The port for the tub spout should be 1 ⅛” to 1 ⅜” from the tile. Double check this before moving on.
And apply 100% silicone around the port, add the tub spout escutcheon (which has a rubber seal), then add the tub spout and tighten it with the set screw.
Keep this in mind:
The odds of a water getting behind the wedi are slim at this point. The silicone at the tub spout port and rubber seal on the Hansgrohe escutcheon are awesome ways to prevent water infiltration. Pretty darn slick!
Step 6: Function Block Installation (Heart of the IBox)
Hansgrohe’s iBox needs the function block to work properly.
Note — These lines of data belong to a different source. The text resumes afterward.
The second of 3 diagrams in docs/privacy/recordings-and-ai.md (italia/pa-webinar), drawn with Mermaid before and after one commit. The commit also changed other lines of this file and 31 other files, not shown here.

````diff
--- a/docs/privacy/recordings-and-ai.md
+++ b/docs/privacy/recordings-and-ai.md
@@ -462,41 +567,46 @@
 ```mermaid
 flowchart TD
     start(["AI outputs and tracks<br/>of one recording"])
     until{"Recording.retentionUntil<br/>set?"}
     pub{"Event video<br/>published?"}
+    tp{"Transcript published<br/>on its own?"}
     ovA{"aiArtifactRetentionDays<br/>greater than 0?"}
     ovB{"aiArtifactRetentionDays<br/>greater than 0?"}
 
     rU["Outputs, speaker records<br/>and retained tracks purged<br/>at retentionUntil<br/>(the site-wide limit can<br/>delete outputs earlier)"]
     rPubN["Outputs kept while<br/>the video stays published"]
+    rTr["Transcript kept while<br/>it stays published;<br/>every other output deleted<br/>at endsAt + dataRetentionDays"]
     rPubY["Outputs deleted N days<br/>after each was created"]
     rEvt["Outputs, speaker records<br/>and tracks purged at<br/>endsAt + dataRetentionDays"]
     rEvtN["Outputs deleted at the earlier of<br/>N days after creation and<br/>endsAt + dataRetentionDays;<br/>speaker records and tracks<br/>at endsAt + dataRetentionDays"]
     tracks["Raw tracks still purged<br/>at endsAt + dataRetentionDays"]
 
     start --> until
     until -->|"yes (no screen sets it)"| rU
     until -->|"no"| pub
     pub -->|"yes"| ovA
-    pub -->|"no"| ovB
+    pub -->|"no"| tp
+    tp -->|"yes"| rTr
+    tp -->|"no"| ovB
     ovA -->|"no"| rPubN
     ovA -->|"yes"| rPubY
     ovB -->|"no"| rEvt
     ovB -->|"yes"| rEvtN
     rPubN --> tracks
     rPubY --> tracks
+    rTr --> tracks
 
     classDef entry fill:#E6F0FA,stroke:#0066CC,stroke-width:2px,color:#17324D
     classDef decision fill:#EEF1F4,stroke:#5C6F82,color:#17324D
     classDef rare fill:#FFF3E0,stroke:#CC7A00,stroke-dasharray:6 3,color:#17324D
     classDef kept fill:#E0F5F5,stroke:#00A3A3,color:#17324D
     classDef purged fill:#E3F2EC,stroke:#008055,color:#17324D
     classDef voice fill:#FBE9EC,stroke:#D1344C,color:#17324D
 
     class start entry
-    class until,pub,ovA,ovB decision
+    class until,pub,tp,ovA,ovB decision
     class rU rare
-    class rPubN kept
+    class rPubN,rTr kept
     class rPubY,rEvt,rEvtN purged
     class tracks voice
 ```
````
It’s the heart of the ShowerSelect trim kit. Cut the iBox plaster shield with a utility knife so that it extends 1/16” to ⅛” outside the surface of the tile wall. Remove the flush insert and add the function block using 4 metal screws.
But we did one important thing:
We modified the directions at this point and recommend adding the nuts to the shutoff stems.
These are crucial for the operation of the ShowerSelect buttons. And if you mess up cutting the shutoff stems it’s super hard to thread the nuts onto them.
Hence our slight modification!
Place the fitting aid over the shutoff stems. Cut the shutoff stems so they’re flush with the front of the fitting aid (we used the Fein Multimaster). Then file the shutoff stems so they’re straight and even. Thread the nuts on the shutoff valve stems. They should be flush with the front of the stems.
Measure the distance between the outside edge of the iBox’s plaster shield and bolt plate. Then add 7/16” to this measurement and cut the retainer plate screws to size.
The total measurement was 1 3/16” and our video shows this in detail at the 7:59 mark.
Next, seal the gap between the tile and plaster shield using 100% silicone. Again, this is additional waterproofing but doesn’t hurt…you can never use enough silicone in a shower!!
Install the retainer plate using the plastic screws and apply small dabs of silicone at the grout joints.
Finally, remove the green safety guards from the shutoff valves and you’re ready for the ShowerSelect trim.
Step 7: ShowerSelect Trim Installation
Almost every shower trim kit has some type of lever.
However, very few are as cool as the ShowerSelect:
It has push buttons that operate the tub and shower.
Also, these buttons can be used simultaneously to operate the tub and shower at the same time.
Install the thermostatic mixer sleeve, escutcheon (which suctions to the retainer plate), then add the shutoff buttons.
Again, in this case we have two buttons, one for the tub spout and one for the shower head.
Add 6-7 revolutions of teflon tape to the shower arm and thread it onto the ½” PEX adapter in the wall.
Here’s a Gold nugget:
Hansgrohe shower heads don’t require teflon tape. They can be screwed to the shower arm by hand. This is a small benefit. But there’s nothing worse than teflon tape showing between the shower arm and shower head.
The water flow was fantastic. But if you’re concerned about water pressure or have have an elaborate shower system, consider upgrading to ¾” PEX.
Remember, our video has all the step-by-step tips for replacing a shower faucet with the iBox and PEX plumbing. And our supply list over on Home Repair Tutor has links to all the materials we used.
Thanks for reading and watching. Let us know if you have any questions, we'd be happy to help.